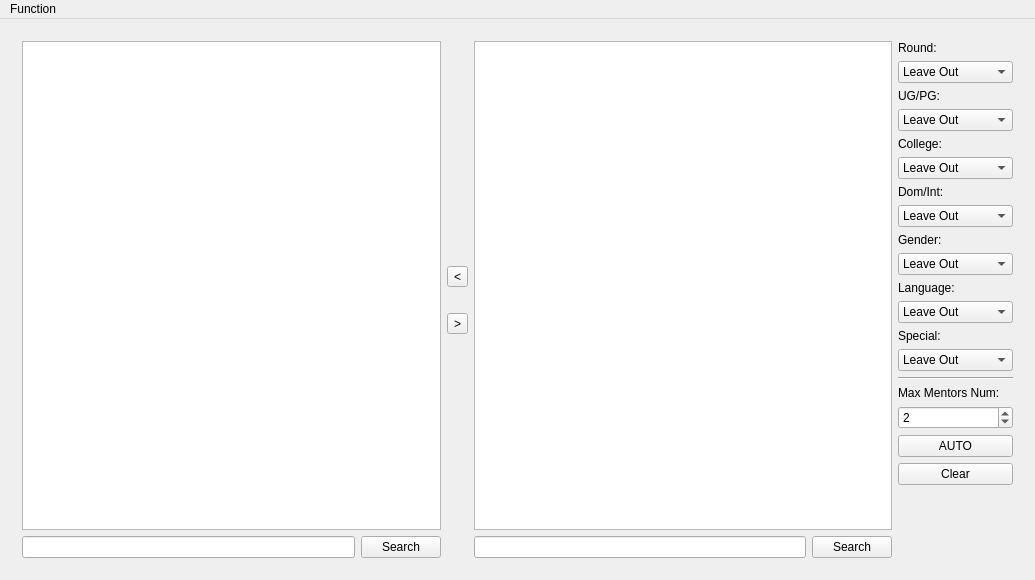
Qt form Menters-and-Mentees-Matching-Program/mainwindow.ui (shuanglengyunji/Menters-and-Mentees-Matching-Program) before a commit.
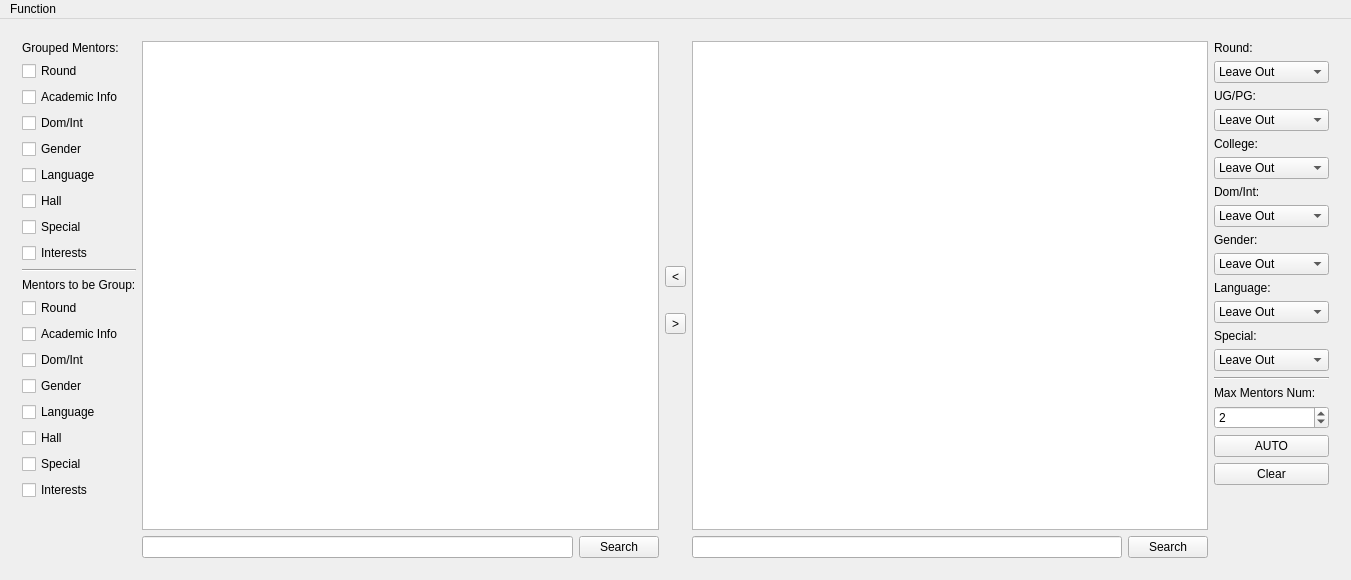
The same form after that commit. Icons and pictures are not drawn.

Commit message: Add hide box on mentor group page

The edit to the form file:
```diff
--- a/Menters-and-Mentees-Matching-Program/mainwindow.ui
+++ b/Menters-and-Mentees-Matching-Program/mainwindow.ui
@@ -6,7 +6,7 @@
    <rect>
     <x>0</x>
     <y>0</y>
-    <width>1035</width>
+    <width>1351</width>
     <height>580</height>
    </rect>
   </property>
@@ -445,7 +445,49 @@
         </widget>
         <widget class="QWidget" name="page_group_mentors">
          <layout class="QGridLayout" name="gridLayout_9">
+          <item row="0" column="5">
+           <layout class="QGridLayout" name="gridLayout_mentor_to_be_group">
+            <item row="3" column="0">
+             <layout class="QGridLayout" name="gridLayout_mentor_to_be_group_2">
+              <item row="0" column="0">
+               <widget class="QLineEdit" name="lineEdit_group_mentor_to_be_group_search"/>
+              </item>
+              <item row="0" column="1">
+               <widget class="QPushButton" name="pushButton_group_mentor_to_be_group_search">
+                <property name="text">
+                 <string>Search</string>
+                </property>
+               </widget>
+              </item>
+             </layout>
+            </item>
+            <item row="2" column="0">
+             <widget class="QTableView" name="tableView_group_mentor_to_be_group"/>
+            </item>
+           </layout>
+          </item>
           <item row="0" column="1">
+           <layout class="QGridLayout" name="gridLayout_grouped_mentor">
+            <item row="2" column="0">
+             <widget class="QTableView" name="tableView_group_mentor_grouped"/>
+            </item>
+            <item row="3" column="0">
+             <layout class="QGridLayout" name="gridLayout_grouped_mentor_search">
+              <item row="0" column="1">
+               <widget class="QPushButton" name="pushButton_group_mentor_grouped_search">
+                <property name="text">
+                 <string>Search</string>
+                </property>
+               </widget>
+              </item>
+              <item row="0" column="0">
+               <widget class="QLineEdit" name="lineEdit_group_mentor_grouped_search"/>
+              </item>
+             </layout>
+            </item>
+           </layout>
+          </item>
+          <item row="0" column="2">
            <layout class="QVBoxLayout" name="verticalLayout_left_and_right">
             <item>
              <spacer name="verticalSpacer_above_left_and_right">
@@ -496,7 +538,7 @@
             </item>
            </layout>
           </item>
-          <item row="0" column="5">
+          <item row="0" column="7">
            <layout class="QGridLayout" name="gridLayout_mentor_control">
             <item row="11" column="0">
              <widget class="QComboBox" name="comboBox_mentor_gender">
@@ -797,44 +839,152 @@
            </layout>
           </item>
           <item row="0" column="0">
-           <layout class="QGridLayout" name="gridLayout_grouped_mentor">
-            <item row="0" column="0">
-             <widget class="QTableView" name="tableView_group_mentor_grouped"/>
+           <layout class="QGridLayout" name="gridLayout_grouped_mentor_select">
+            <item row="8" column="1">
+             <widget class="QCheckBox" name="checkBox_group_mentor_grouped_interests">
+              <property name="text">
+               <string>Interests</string>
+              </property>
+             </widget>
             </item>
-            <item row="1" column="0">
-             <layout class="QGridLayout" name="gridLayout_grouped_mentor_search">
-              <item row="0" column="1">
-               <widget class="QPushButton" name="pushButton_group_mentor_grouped_search">
-                <property name="text">
-                 <string>Search</string>
-                </property>
-               </widget>
-              </item>
-              <item row="0" column="0">
-               <widget class="QLineEdit" name="lineEdit_group_mentor_grouped_search"/>
-              </item>
-             </layout>
+            <item row="7" column="1">
+             <widget class="QCheckBox" name="checkBox_group_mentor_grouped_special">
+              <property name="text">
+               <string>Special</string>
+              </property>
+             </widget>
             </item>
-           </layout>
-          </item>
-          <item row="0" column="4">
-           <layout class="QGridLayout" name="gridLayout_mentor_to_be_group">
-            <item row="0" column="0">
-             <widget class="QTableView" name="tableView_group_mentor_to_be_group"/>
+            <item row="19" column="1">
+             <spacer name="verticalSpacer_2">
+              <property name="orientation">
+               <enum>Qt::Vertical</enum>
+              </property>
+              <property name="sizeHint" stdset="0">
+               <size>
+                <width>20</width>
+                <height>40</height>
+               </size>
+              </property>
+             </spacer>
             </item>
-            <item row="1" column="0">
-             <layout class="QGridLayout" name="gridLayout_mentor_to_be_group_2">
-              <item row="0" column="0">
-               <widget class="QLineEdit" name="lineEdit_group_mentor_to_be_group_search"/>
-              </item>
-              <item row="0" column="1">
-               <widget class="QPushButton" name="pushButton_group_mentor_to_be_group_search">
-                <property name="text">
-                 <string>Search</string>
-                </property>
-               </widget>
-              </item>
-             </layout>
+            <item row="13" column="1">
+             <widget class="QCheckBox" name="checkBox_group_mentor_to_be_grouped_type">
+              <property name="text">
+               <string>Dom/Int</string>
+              </property>
+             </widget>
+            </item>
+            <item row="14" column="1">
+             <widget class="QCheckBox" name="checkBox_group_mentor_to_be_grouped_gender">
+              <property name="text">
+               <string>Gender</string>
+              </property>
+             </widget>
+            </item>
+            <item row="18" column="1">
+             <widget class="QCheckBox" name="checkBox_group_mentor_to_be_grouped_interests">
+              <property name="text">
+               <string>Interests</string>
+              </property>
+             </widget>
+            </item>
+            <item row="4" column="1">
+             <widget class="QCheckBox" name="checkBox_group_mentor_grouped_gender">
+              <property name="text">
+               <string>Gender</string>
+              </property>
+             </widget>
+            </item>
+            <item row="6" column="1">
+             <widget class="QCheckBox" name="checkBox_group_mentor_grouped_hall">
+              <property name="text">
+               <string>Hall</string>
+              </property>
+             </widget>
+            </item>
+            <item row="5" column="1">
+             <widget class="QCheckBox" name="checkBox_group_mentor_grouped_language">
+              <property name="text">
+               <string>Language</string>
+              </property>
+             </widget>
+            </item>
+            <item row="12" column="1">
+             <widget class="QCheckBox" name="checkBox_group_mentor_to_be_grouped_academic_info">
+              <property name="text">
+               <string>Academic Info</string>
+              </property>
+             </widget>
+            </item>
+            <item row="0" column="1">
+             <widget class="QLabel" name="label">
+              <property name="text">
+               <string>Grouped Mentors:</string>
+              </property>
+             </widget>
+            </item>
+            <item row="10" column="1">
+             <widget class="QLabel" name="label_2">
+              <property name="text">
+               <string>Mentors to be Group:</string>
+              </property>
+             </widget>
+            </item>
+            <item row="15" column="1">
+             <widget class="QCheckBox" name="checkBox_group_mentor_to_be_grouped_language">
+              <property name="text">
+               <string>Language</string>
+              </property>
+             </widget>
+            </item>
+            <item row="1" column="1">
+             <widget class="QCheckBox" name="checkBox_group_mentor_grouped_round">
+              <property name="text">
+               <string>Round</string>
+              </property>
+             </widget>
+            </item>
+            <item row="3" column="1">
+             <widget class="QCheckBox" name="checkBox_group_mentor_grouped_type">
+              <property name="text">
+               <string>Dom/Int</string>
+              </property>
+             </widget>
+            </item>
+            <item row="2" column="1">
+             <widget class="QCheckBox" name="checkBox_group_mentor_grouped_academic_info">
+              <property name="text">
+               <string>Academic Info</string>
+              </property>
+             </widget>
+            </item>
+            <item row="17" column="1">
+             <widget class="QCheckBox" name="checkBox_group_mentor_to_be_grouped_special">
+              <property name="text">
+               <string>Special</string>
+              </property>
+             </widget>
+            </item>
+            <item row="11" column="1">
+             <widget class="QCheckBox" name="checkBox_group_mentor_to_be_grouped_round">
+              <property name="text">
+               <string>Round</string>
+              </property>
+             </widget>
+            </item>
+            <item row="16" column="1">
+             <widget class="QCheckBox" name="checkBox_group_mentor_to_be_grouped_hall">
+              <property name="text">
+               <string>Hall</string>
+              </property>
+             </widget>
+            </item>
+            <item row="9" column="1">
+             <widget class="Line" name="line_4">
+              <property name="orientation">
+               <enum>Qt::Horizontal</enum>
+              </property>
+             </widget>
             </item>
            </layout>
           </item>
@@ -1196,7 +1346,7 @@
     <rect>
      <x>0</x>
      <y>0</y>
-     <width>1035</width>
+     <width>1351</width>
      <height>21</height>
     </rect>
    </property>
```
Left out of the diff: 178 changed lines with no effect on the pictures. The commit also changes 1 other file.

....

> **What you will do**
When a line above includes the word "form", please list that line.

> **Solved exercise**
Qt form Menters-and-Mentees-Matching-Program/mainwindow.ui (shuanglengyunji/Menters-and-Mentees-Matching-Program) before a commit.
The same form after that commit. Icons and pictures are not drawn.
The edit to the form file:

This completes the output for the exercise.